2. Organize your to-do items based on category.
This is a tactic I’ve learned from Tony Robbins (although I’m sure many others use it as well).
Go through your to-do list and organize things by category or project, even separating between “Random Life Things” and “Work Things.”
The reason why it’s helpful to organize by category is two-fold:
First, it is far less overwhelming to look at a to-do list that is organized by category.
Looking at a long and random list of everything mixed together, you can feel how exhausting it would be to bounce between so many different types of tasks.
That’s what you want to avoid.
Instead, organize by category so that you can get in one frame of mind and work through everything in that specific category. You are far more efficient when you can remain in one frame of mind for a long period of time, rather than bouncing between different types of tasks.
Organize, and you’ll be more efficient.
3. Do what you can ahead of time.
The best example I have of this is meal preparation.
If you bring your lunch to work, or you pack your bag in the morning, why not do those things the night before?
Anything you can do ahead of time gives you more freedom the next day, and is one less thing you have to think about.
The reason why this is so valuable is that you have more head space to think about what is coming up next, instead of trying to remember all the things you have to do.

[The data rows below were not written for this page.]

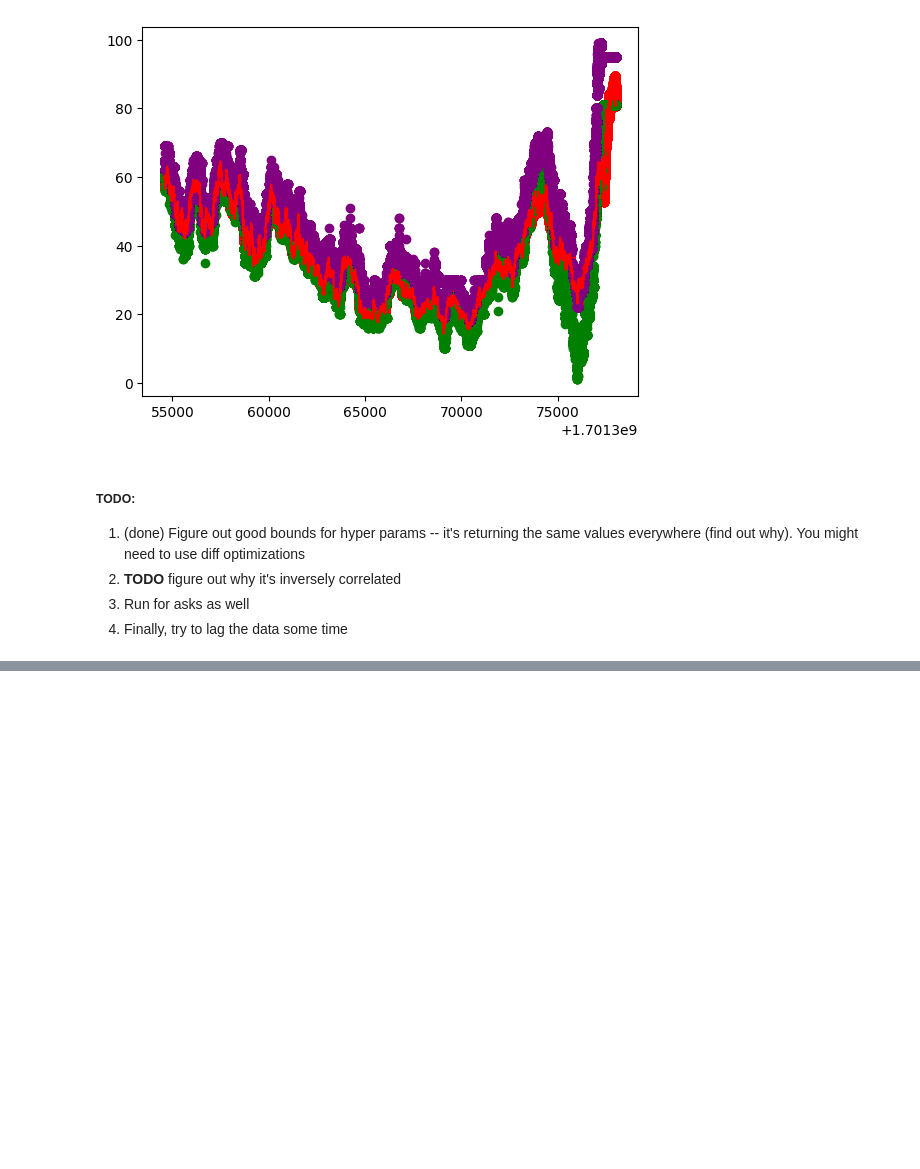
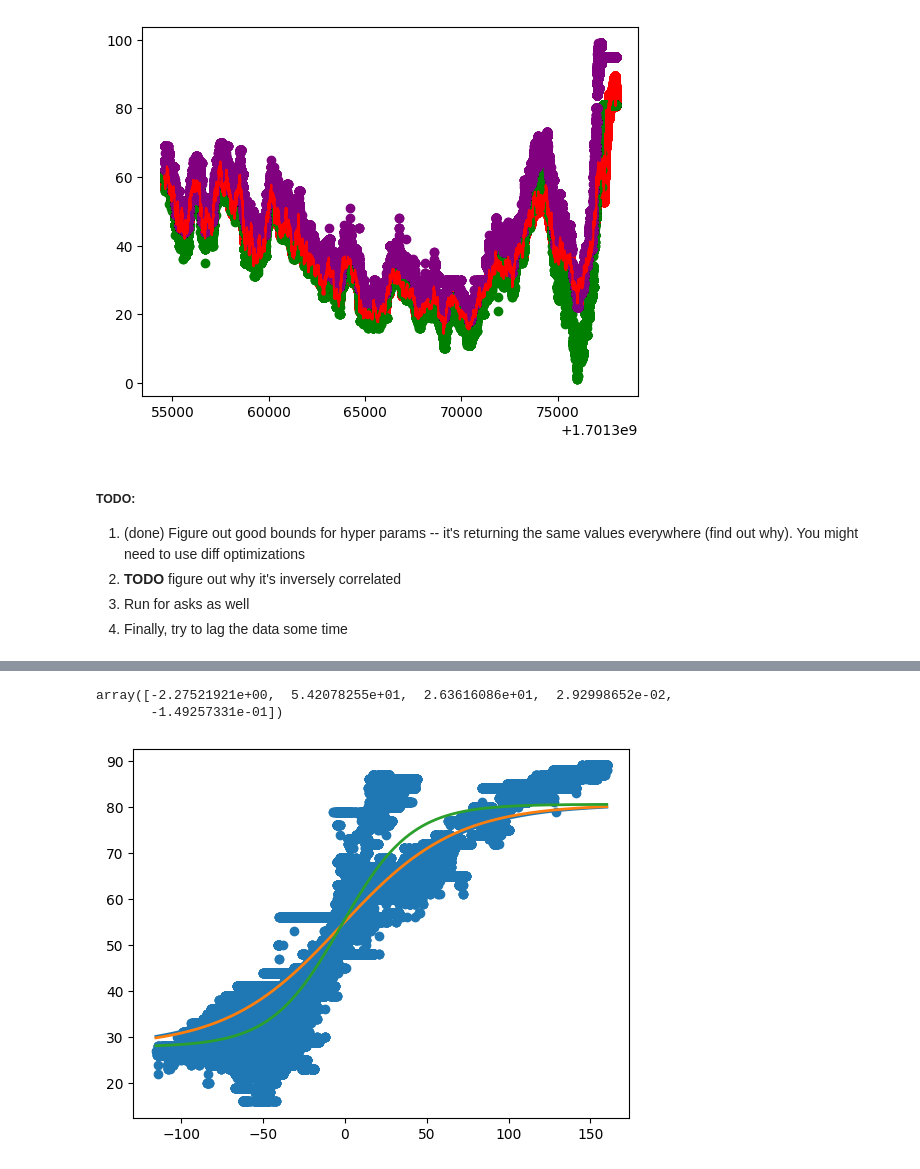
Before and after one commit to kamyarghiam/kalshi_bot, a Jupyter notebook: src/strategy/research/modeling/up_down_modeling.ipynb, the cells around one changed output, grey strips where cells are left out. Saved outputs shown, nothing was run; the diff lists cells and outputs as text; code cells hidden in the pictures; blank space fills up the shorter version.

```diff
--- a/src/strategy/research/modeling/up_down_modeling.ipynb
+++ b/src/strategy/research/modeling/up_down_modeling.ipynb
@@ -147,0 +240,39 @@ plt.show()
+# %%
+# Curve to be fitted (for ONE dataset)
+def func( x_time_tup, x0, y0, A, c, p ):
+    xval = x_time_tup[0]
+    time = x_time_tup[1]
+    return y0 + A * np.tanh( c * ( xval - x0 )/ (time ** p + 1) )
+# %%
+# Normalize time column
+df['norm_time'] = (df.time - df.time.min()) / (df.time.max() - df.time.min())
+# %%
+from scipy.optimize import curve_fit
+x1, x2, y1, y2 = min( df.x ), max( df.x ), min( df.y ), max( df.y )
+p0 = [ 0.5*(x1+x2), 0.5*(y1+y2), 0.5*(y2-y1), 1.0, 1.1]
+params, cv = curve_fit( func, (df.x, df.time), df.y,p0=p0 )
+# %%
+params
+# %% [output]
+array([-2.27521921e+00,  5.42078255e+01,  2.63616086e+01,  2.92998652e-02,
+       -1.49257331e-01])
+# %%
+xtest =  np.linspace( df.x.min(), df.x.max(), 2000 )
+time_test = np.linspace( df.time.min(), df.time.max(), 2000 )
+ytest = [func((x,t), *params) for x,t in zip(xtest,[0.4]*2000)]
+import matplotlib.pyplot as plt
+plt.plot( xtest, ytest, linewidth=2)
+
+ytest = [func((x,t), *params) for x,t in zip(xtest,[0.75]*2000)]
+import matplotlib.pyplot as plt
+plt.plot( xtest, ytest, linewidth=2)
+
+ytest = [func((x,t), *params) for x,t in zip(xtest,[10000]*2000)]
+import matplotlib.pyplot as plt
+plt.plot( xtest, ytest, linewidth=2)
+
+plt.scatter( df.x, df.y,)
+
+plt.show()
+# %% [output]
+[figure, added]
```
Also changed, not shown: parts of 15 cells of this notebook.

Mondays are always jam packed.
Anything you can get done now, you might as well.
4. Prioritize input, not output.
Sundays should be input days — not output days.
The start of every week is always output focused. You show up to the office, or to school, or even to your own desk to crank through work, and you are expected to be in output mode.
Knowing that’s around the bend, it is advantageous of you to spend as much of Sunday as possible in input mode. You want to be feeding your creativity and your soul so that come Monday morning you are ready to go. Think of a windup car. You pull it back, you pull it back, and then you let it rip.
That’s input. And more input leads to better output.
5. Take time to yourself.
And finally, the most important part of Sunday night should be the time you take solely for yourself.
Going back to this idea of input versus output, you need to quiet down and relax in order to sustain yourself throughout the week. One way to do this is to meditate. Another way is to read (a book, not social media), or even to just sit quietly with a cup of tea. Silence does wonders, and in our overly busy society it is a valuable asset we all too often forget. Take time to yourself and sit in silence.
If you can sit in silence even for just fifteen minutes, you will be amazed at how refreshed you feel.
And then go to sleep feeling ready for the week ahead.
By Nicolas Cole